## TASK INSTRUCTIONS
Whenever the word "position" turns up in a line of the data below, copy that line.

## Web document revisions
----

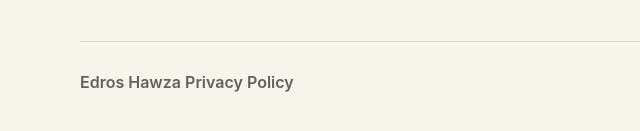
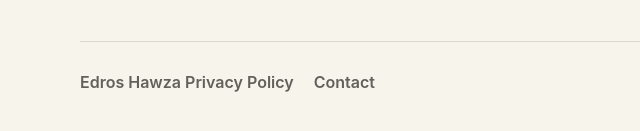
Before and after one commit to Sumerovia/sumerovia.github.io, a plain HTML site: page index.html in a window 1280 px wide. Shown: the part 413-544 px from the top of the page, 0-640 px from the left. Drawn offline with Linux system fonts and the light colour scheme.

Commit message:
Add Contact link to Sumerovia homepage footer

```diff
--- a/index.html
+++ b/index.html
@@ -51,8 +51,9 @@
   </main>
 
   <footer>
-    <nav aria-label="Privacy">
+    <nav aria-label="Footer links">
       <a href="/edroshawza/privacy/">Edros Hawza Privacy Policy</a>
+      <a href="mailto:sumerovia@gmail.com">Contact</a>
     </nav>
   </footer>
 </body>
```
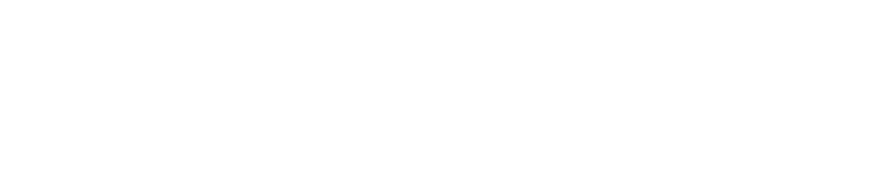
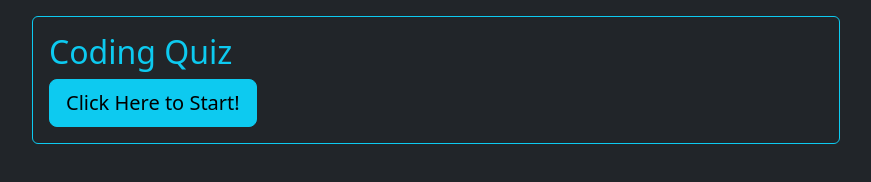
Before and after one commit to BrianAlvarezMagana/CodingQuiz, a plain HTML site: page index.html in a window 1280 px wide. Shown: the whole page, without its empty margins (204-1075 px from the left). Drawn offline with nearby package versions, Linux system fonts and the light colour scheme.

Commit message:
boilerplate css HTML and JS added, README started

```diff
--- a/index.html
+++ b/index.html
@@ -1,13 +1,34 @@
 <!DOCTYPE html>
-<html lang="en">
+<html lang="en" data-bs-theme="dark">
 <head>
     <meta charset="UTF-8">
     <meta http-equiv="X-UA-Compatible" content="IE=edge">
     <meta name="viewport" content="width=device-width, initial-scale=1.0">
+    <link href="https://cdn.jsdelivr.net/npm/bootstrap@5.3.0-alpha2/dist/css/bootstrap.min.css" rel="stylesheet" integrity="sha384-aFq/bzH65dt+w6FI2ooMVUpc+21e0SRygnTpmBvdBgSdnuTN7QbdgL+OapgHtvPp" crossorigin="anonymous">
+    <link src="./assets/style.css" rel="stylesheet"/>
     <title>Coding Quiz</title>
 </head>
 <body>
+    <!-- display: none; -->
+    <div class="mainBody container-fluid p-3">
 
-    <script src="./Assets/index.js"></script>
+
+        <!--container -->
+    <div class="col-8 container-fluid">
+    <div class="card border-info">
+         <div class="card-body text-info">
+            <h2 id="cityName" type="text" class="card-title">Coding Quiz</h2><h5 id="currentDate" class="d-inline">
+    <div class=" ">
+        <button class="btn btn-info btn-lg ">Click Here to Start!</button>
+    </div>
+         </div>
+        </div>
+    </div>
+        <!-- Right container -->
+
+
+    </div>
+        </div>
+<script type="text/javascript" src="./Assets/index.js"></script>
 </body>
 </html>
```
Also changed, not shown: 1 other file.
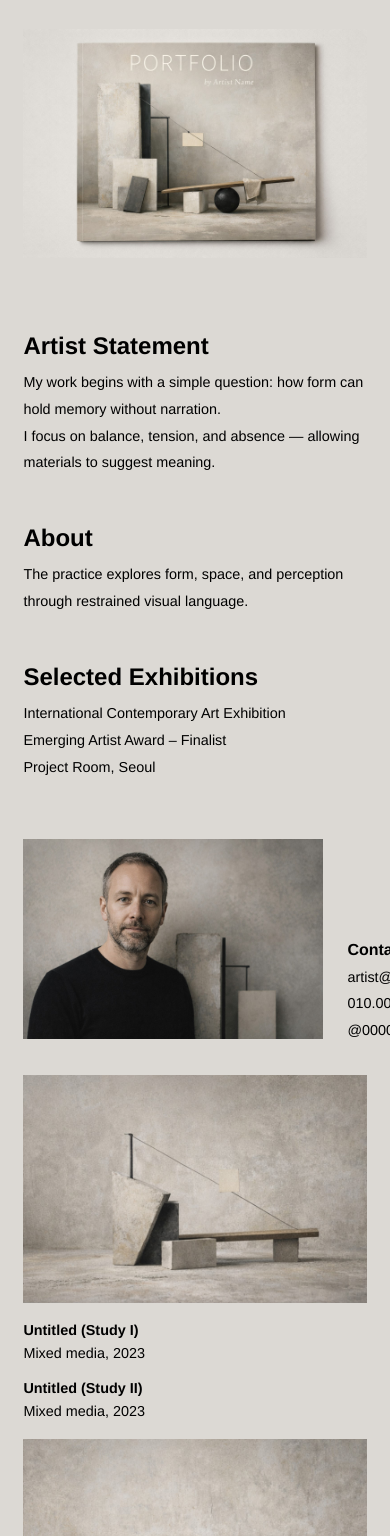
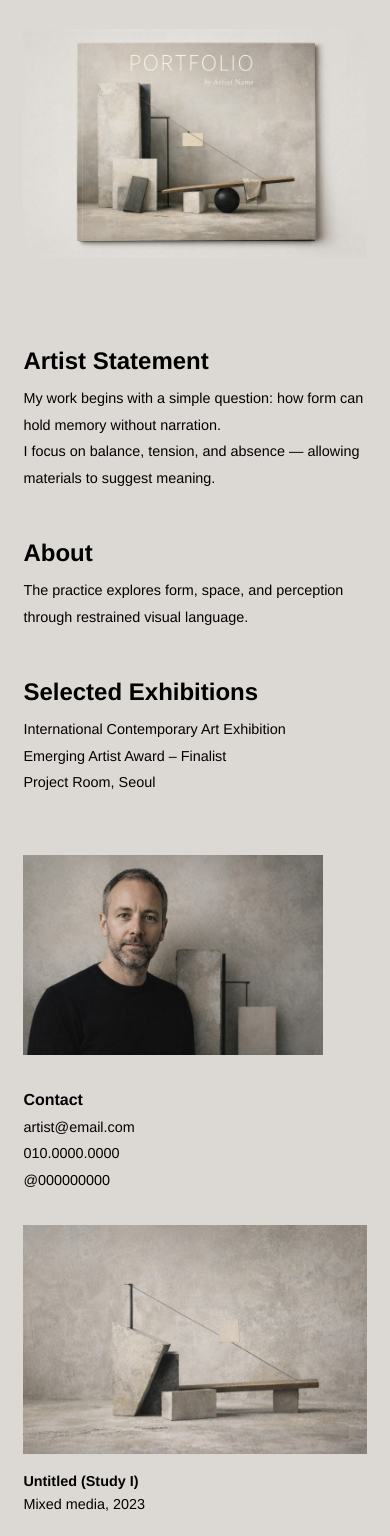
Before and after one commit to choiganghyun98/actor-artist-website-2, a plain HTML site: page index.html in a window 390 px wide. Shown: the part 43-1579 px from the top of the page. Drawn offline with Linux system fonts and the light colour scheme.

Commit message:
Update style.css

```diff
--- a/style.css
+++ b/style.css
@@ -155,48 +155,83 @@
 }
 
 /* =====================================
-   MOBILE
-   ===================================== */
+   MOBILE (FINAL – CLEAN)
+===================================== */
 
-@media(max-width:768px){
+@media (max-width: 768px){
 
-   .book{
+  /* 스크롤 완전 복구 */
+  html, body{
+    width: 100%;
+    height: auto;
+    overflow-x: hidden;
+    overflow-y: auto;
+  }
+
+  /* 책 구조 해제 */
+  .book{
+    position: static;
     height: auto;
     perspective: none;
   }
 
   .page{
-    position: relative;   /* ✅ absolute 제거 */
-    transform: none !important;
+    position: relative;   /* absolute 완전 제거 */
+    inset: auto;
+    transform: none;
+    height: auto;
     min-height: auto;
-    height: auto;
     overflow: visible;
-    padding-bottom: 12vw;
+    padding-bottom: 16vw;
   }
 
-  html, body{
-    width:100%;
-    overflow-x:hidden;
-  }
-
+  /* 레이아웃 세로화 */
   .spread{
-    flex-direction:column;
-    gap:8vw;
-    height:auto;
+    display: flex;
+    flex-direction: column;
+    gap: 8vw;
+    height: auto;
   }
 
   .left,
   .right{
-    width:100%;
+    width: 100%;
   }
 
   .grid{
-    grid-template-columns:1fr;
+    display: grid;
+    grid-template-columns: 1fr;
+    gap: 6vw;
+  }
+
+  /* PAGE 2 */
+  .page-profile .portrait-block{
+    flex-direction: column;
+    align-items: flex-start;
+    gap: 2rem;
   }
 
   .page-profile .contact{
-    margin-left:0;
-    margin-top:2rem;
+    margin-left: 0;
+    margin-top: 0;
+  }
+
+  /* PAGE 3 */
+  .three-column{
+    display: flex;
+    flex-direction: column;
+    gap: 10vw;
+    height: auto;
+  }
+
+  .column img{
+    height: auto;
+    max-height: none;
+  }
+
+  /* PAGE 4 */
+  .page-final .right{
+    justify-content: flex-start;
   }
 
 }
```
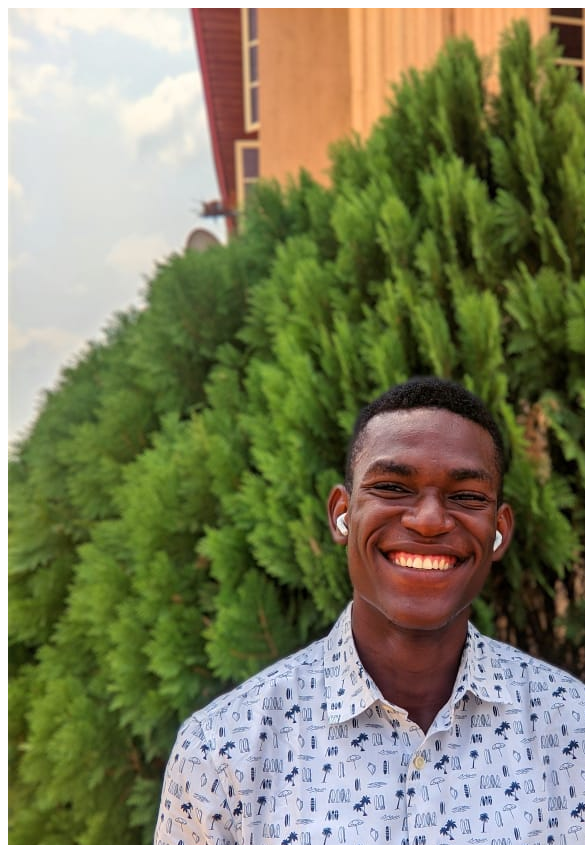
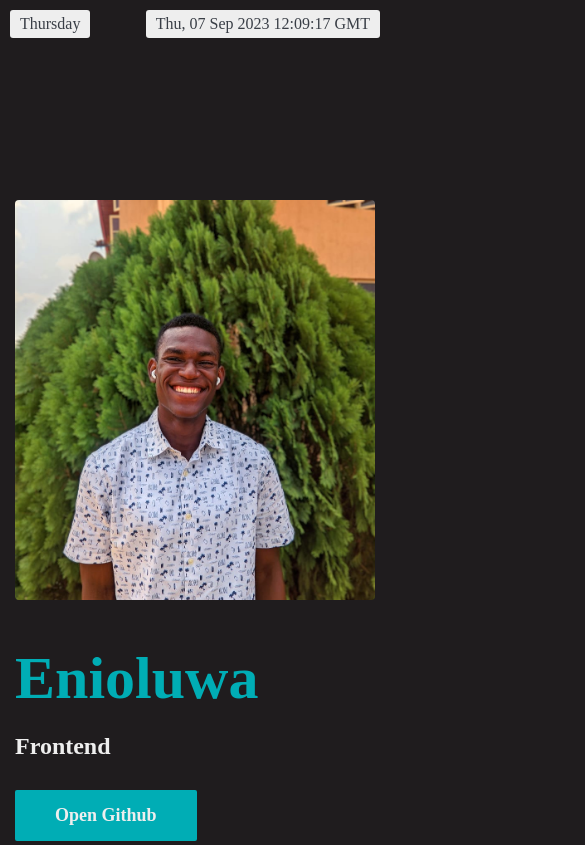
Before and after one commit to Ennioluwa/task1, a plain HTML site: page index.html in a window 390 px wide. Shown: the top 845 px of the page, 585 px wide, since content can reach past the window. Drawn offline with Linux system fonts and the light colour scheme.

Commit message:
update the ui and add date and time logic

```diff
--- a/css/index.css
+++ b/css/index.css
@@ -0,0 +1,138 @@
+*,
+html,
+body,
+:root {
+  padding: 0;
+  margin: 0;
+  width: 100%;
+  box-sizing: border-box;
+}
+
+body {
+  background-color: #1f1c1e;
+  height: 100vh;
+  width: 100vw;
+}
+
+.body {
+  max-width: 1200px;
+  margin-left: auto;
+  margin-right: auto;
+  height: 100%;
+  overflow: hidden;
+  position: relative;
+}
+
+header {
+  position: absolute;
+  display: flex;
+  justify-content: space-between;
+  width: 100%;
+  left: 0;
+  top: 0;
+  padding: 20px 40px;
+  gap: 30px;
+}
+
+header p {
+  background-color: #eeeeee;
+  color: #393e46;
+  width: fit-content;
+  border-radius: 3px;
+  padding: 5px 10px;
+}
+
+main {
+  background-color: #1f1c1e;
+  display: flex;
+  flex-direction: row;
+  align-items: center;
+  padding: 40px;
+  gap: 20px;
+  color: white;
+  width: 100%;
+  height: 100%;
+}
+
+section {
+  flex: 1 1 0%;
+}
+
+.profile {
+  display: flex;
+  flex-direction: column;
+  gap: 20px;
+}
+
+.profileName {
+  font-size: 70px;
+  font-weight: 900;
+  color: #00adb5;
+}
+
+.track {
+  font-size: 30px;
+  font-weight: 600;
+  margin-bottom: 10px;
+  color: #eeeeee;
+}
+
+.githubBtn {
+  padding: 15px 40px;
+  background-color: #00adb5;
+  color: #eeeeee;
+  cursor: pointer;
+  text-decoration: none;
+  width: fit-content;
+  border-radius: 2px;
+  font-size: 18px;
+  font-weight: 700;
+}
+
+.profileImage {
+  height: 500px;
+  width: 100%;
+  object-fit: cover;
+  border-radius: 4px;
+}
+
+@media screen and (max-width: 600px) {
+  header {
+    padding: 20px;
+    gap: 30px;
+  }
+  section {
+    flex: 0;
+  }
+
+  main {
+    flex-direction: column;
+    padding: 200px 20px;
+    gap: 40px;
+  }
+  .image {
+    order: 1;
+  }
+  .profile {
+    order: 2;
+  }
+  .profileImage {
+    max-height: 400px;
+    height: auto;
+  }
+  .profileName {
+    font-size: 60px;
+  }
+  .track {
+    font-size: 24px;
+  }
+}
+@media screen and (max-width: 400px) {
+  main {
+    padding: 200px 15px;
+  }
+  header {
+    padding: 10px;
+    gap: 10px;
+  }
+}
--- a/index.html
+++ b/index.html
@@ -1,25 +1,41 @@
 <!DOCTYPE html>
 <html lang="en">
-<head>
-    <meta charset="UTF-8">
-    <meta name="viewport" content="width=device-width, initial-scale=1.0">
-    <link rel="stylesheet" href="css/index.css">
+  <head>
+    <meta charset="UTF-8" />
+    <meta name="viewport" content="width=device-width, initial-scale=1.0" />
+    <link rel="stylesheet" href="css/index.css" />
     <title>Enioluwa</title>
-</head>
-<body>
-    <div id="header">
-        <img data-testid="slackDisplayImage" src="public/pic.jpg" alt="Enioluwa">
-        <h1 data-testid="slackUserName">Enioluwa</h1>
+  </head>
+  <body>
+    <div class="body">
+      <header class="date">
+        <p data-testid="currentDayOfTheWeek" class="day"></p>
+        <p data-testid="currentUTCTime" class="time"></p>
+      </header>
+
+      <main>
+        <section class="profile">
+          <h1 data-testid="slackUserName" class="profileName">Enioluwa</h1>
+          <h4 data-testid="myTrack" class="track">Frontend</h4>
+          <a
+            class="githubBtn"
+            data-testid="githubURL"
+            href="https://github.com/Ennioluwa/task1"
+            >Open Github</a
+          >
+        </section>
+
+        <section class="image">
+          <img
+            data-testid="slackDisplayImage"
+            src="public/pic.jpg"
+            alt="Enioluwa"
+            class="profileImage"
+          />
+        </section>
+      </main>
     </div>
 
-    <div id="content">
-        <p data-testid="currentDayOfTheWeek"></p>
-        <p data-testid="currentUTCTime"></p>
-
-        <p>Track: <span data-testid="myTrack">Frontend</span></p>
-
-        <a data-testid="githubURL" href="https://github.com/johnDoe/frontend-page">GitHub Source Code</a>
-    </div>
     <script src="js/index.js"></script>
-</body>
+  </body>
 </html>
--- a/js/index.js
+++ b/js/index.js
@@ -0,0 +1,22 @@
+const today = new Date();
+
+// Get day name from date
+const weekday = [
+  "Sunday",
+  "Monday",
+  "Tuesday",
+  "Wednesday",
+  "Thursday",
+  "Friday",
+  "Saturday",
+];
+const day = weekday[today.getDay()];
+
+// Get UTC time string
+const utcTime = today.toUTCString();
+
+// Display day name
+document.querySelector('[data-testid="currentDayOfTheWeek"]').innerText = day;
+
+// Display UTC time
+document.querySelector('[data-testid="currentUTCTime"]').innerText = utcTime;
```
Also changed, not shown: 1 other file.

----

## SOLUTION
+    position: static;
-    position: relative;   /* ✅ absolute 제거 */
+    position: relative;   /* absolute 완전 제거 */
+  position: relative;
+  position: absolute;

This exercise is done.